My Very Easy Method Just Speeds Up Naming… Planets. Every Physics classroom has a Solar System line like this. Or… like this. (Sorry, Pluto.) Looking at the line, which planet is closest to Earth: Venus or Mars? To answer, you need first know that, like many things in school, the line is a lie. Planets are not people queuing for coffee, but rather spheroids scattered in space, always in motion, not in simple circles either, but in ellipses at untidy angles. In the cold, dark expanse, this is the coziest Venus gets to Earth, but only about once a year and a half-ish. Starting close, she orbits far, then comes back, needs some space — on the other side of the sun. This means when Venus is away, Mars can be the closest to play. So because of orbits, there isn’t one answer to, “Who is the closest?” It’s really, “Who is mostly the closest?” The mostest closest. When Mars and Venus are both on the other side of the Sun, it leaves little Mercury the closest. Each of Earth’s inner three planet friends are at one time the farthest and the closest. And Mercury, with his smallest orbit, makes him never that far from Earth. At least on planetary scales. Giving the little guy a uniquely close relationship with Terra. In fact, watching the planets spin, because of his small orbit, Mercury, not Mars or Venus, is the closest planet most of the time. Looking at the line, that seems unpossible. But nonetheless, in the way of actual orbits, if we keep measuring the distance to all the planets as they spin, Mercury is Earth’s mostest closest neighbor. Which is delightfully unexpected. But wait, if Mercury is the mostest closest to Earth, he has to be the mostest closest to Venus as well, right? Because her orbit is smaller than Earth’s. And running the numbers, it’s true. Making Earth’s special relationship with Mercury less special. But at least this is one time where the line provides the obvious answer. Mercury is closest to Venus. While we’re here, who is Mars’s mostest closest? On his other side is the asteroid belt, so it should be Earth. But, maybe it’s Venus? Maybe the rule is the second closest is the mostest closest. Watching the results, aaaand… Oh my Celestia, it’s Mercury again. Mercury is the mostest closest to Earth, Venus, and Mars, for the same reason each time. Bigger orbits make farther average distances for longer times. So, mercurial Mercury is the constant-est companion. No, no. It can’t be true for Jupiter too. Enormous, far away Jupiter. But, it is! Once again, Mercury’s small orbit means he never goes as far away as the other planets with their bigger orbits. Thus, are you ready for this? The orbital math that shows Mercury is the mostest closest to Jupiter is the same for all the planets and everything that orbits the sun. (You too, Pluto.)

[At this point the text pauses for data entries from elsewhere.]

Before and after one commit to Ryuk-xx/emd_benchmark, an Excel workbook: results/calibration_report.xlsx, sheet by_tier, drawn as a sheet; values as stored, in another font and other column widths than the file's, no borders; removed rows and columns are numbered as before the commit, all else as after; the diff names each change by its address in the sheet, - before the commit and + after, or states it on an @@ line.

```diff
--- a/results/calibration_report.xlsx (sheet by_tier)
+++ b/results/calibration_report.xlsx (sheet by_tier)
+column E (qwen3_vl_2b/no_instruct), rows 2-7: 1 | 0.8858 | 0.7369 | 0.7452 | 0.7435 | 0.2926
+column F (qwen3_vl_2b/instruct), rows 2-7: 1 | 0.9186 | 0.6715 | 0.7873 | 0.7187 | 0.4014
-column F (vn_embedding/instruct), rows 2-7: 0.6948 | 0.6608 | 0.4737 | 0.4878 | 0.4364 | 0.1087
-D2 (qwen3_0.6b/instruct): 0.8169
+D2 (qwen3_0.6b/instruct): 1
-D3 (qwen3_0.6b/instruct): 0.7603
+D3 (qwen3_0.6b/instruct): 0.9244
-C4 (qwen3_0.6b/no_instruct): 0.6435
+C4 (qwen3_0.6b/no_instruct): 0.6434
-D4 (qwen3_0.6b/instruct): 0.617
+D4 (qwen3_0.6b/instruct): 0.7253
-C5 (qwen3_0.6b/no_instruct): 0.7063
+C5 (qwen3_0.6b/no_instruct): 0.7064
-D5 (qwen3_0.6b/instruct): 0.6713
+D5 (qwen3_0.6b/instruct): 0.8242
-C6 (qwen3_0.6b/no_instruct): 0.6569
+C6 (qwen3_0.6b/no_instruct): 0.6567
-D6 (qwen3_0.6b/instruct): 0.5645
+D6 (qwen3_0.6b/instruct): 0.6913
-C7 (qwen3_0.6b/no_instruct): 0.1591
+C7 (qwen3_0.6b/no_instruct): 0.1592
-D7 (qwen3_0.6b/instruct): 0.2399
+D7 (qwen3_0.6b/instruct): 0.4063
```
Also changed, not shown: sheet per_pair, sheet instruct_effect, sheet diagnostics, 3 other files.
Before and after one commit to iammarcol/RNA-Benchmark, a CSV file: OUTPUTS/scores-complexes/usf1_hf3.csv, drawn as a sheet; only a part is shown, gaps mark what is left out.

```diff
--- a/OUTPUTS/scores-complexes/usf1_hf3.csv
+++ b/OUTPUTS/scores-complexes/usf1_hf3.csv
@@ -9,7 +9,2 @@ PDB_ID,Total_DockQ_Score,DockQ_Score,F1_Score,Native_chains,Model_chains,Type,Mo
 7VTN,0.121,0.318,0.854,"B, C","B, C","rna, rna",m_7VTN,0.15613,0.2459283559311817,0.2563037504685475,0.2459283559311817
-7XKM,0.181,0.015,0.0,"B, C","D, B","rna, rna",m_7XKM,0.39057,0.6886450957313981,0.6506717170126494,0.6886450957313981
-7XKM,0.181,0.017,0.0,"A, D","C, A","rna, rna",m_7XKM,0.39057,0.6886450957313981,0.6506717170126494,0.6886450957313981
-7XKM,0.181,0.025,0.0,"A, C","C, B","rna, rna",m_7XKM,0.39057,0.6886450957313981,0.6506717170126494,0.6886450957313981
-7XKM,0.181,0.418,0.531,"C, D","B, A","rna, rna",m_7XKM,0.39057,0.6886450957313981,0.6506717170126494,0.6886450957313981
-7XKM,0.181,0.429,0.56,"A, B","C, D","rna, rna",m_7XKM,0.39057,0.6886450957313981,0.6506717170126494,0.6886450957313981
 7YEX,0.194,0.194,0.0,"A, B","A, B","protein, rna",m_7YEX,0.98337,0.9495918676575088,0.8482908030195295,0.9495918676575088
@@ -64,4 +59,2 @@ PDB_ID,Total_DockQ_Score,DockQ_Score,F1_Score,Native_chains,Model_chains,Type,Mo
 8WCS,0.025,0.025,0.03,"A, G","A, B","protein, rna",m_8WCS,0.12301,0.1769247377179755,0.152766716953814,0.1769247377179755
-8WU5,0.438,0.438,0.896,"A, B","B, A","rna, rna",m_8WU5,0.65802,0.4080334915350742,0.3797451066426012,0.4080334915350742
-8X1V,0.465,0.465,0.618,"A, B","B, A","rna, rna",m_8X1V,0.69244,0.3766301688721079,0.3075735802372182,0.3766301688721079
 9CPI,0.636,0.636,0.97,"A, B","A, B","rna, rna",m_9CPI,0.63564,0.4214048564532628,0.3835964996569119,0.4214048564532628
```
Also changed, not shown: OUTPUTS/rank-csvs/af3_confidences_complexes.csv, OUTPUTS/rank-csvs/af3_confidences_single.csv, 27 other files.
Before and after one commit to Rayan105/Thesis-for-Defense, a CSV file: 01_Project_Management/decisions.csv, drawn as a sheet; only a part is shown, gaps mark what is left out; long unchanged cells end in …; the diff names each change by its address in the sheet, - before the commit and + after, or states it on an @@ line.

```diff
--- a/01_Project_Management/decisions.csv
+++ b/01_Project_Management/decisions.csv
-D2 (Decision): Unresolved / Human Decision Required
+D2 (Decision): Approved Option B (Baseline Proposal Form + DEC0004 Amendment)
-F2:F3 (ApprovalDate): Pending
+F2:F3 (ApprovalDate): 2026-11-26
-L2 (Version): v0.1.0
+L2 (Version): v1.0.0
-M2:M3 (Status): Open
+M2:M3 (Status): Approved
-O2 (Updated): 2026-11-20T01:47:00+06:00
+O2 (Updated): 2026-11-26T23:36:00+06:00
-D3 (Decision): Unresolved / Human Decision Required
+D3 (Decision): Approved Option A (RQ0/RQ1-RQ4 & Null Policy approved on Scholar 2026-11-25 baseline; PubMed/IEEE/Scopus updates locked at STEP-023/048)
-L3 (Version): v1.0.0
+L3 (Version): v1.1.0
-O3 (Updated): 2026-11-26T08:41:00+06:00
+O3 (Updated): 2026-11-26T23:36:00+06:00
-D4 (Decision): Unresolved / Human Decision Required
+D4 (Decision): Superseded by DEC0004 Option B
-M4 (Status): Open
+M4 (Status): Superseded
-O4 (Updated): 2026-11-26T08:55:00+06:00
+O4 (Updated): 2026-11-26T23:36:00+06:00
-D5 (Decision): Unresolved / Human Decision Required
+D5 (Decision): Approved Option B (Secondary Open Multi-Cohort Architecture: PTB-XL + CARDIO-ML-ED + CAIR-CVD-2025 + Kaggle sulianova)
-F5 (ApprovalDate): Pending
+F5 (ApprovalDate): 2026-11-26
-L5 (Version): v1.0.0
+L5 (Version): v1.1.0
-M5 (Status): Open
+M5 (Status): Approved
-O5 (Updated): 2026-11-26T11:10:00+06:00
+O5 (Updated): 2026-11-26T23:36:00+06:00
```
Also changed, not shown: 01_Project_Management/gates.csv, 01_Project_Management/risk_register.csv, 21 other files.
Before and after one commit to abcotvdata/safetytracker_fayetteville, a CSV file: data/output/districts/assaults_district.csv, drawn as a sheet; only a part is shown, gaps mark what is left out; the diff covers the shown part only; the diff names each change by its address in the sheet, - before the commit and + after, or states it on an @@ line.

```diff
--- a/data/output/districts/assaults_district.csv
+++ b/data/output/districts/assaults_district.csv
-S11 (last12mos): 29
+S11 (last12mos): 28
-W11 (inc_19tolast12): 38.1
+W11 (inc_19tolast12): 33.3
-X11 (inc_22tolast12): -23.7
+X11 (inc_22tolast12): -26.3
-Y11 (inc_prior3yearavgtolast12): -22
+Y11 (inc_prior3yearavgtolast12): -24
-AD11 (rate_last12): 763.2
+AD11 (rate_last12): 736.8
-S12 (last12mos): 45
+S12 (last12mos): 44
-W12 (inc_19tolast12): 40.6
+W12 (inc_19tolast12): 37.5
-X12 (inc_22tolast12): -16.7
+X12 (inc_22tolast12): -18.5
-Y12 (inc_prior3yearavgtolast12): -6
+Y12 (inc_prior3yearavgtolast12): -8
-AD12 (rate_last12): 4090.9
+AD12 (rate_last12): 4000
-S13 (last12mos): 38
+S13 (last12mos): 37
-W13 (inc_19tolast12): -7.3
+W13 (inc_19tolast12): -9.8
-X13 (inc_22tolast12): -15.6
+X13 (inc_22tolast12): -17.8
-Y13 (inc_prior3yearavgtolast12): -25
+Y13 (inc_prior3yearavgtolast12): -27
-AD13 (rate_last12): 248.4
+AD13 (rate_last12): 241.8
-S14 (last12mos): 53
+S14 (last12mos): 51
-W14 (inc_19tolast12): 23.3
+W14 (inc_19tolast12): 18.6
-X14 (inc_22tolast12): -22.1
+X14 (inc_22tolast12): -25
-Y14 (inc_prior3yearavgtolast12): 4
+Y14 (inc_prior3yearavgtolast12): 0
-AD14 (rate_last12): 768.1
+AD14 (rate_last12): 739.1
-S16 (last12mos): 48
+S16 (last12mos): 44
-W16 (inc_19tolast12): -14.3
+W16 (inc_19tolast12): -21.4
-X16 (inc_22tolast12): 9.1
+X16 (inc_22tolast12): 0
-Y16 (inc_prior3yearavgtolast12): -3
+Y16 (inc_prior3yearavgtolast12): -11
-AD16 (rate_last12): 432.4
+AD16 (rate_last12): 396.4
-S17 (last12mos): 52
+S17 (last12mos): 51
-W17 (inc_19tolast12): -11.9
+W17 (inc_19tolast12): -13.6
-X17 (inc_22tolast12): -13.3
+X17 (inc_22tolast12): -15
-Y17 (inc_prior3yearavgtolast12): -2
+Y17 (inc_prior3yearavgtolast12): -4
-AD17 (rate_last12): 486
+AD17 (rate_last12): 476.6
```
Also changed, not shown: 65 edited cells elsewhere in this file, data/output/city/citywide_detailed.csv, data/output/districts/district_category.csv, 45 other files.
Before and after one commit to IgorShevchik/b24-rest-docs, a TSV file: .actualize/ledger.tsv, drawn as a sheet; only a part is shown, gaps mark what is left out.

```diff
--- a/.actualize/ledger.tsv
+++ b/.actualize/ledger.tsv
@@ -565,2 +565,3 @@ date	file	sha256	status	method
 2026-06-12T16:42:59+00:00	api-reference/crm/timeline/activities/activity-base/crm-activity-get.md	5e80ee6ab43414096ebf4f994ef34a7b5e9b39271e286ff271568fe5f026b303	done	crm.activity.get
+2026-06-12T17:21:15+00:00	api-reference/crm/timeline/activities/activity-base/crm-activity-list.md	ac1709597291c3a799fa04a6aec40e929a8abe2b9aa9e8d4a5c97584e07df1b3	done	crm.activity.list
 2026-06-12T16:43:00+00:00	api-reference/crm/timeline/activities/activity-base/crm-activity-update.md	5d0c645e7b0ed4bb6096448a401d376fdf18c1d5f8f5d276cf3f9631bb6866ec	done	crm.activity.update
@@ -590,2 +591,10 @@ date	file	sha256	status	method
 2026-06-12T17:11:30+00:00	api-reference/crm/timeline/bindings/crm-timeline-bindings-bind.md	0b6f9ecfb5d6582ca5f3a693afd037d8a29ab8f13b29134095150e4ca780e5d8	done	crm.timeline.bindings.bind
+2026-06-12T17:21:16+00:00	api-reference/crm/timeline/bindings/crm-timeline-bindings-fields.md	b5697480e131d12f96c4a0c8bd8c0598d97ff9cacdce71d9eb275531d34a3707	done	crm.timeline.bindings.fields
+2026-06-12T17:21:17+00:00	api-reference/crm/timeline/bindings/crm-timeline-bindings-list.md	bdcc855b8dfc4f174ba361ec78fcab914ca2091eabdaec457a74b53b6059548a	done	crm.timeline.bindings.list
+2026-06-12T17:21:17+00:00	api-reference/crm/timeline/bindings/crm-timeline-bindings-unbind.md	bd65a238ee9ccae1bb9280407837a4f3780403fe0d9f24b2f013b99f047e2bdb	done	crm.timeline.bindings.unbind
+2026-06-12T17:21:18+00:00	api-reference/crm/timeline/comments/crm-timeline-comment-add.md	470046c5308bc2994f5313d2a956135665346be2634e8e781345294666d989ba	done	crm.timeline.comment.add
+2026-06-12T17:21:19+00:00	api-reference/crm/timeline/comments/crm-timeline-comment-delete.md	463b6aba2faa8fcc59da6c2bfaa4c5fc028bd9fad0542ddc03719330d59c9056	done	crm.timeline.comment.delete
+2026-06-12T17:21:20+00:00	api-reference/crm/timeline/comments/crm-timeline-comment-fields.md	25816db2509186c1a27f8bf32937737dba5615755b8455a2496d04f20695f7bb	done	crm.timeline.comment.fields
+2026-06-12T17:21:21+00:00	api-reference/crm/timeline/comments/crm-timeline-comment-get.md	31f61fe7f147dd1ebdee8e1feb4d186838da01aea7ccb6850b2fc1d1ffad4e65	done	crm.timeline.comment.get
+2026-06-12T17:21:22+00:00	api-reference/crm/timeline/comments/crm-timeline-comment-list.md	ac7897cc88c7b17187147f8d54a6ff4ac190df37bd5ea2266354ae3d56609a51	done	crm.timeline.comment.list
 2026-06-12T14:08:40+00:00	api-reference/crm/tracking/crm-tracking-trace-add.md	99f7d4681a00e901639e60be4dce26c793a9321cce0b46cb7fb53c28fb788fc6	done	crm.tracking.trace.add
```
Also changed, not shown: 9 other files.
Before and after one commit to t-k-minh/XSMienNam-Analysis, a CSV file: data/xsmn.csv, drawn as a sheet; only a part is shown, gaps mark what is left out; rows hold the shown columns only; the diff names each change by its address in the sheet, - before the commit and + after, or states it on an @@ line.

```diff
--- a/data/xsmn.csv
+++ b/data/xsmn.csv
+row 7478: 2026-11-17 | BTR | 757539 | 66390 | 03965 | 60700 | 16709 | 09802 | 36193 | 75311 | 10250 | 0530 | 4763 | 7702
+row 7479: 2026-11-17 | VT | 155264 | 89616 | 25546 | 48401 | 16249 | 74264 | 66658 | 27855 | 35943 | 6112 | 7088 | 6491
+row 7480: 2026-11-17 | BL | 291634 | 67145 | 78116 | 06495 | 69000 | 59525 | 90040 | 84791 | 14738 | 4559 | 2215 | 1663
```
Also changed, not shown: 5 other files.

[high-five] For each of the planets, Mercury is the mostest closest. [soft ambient music]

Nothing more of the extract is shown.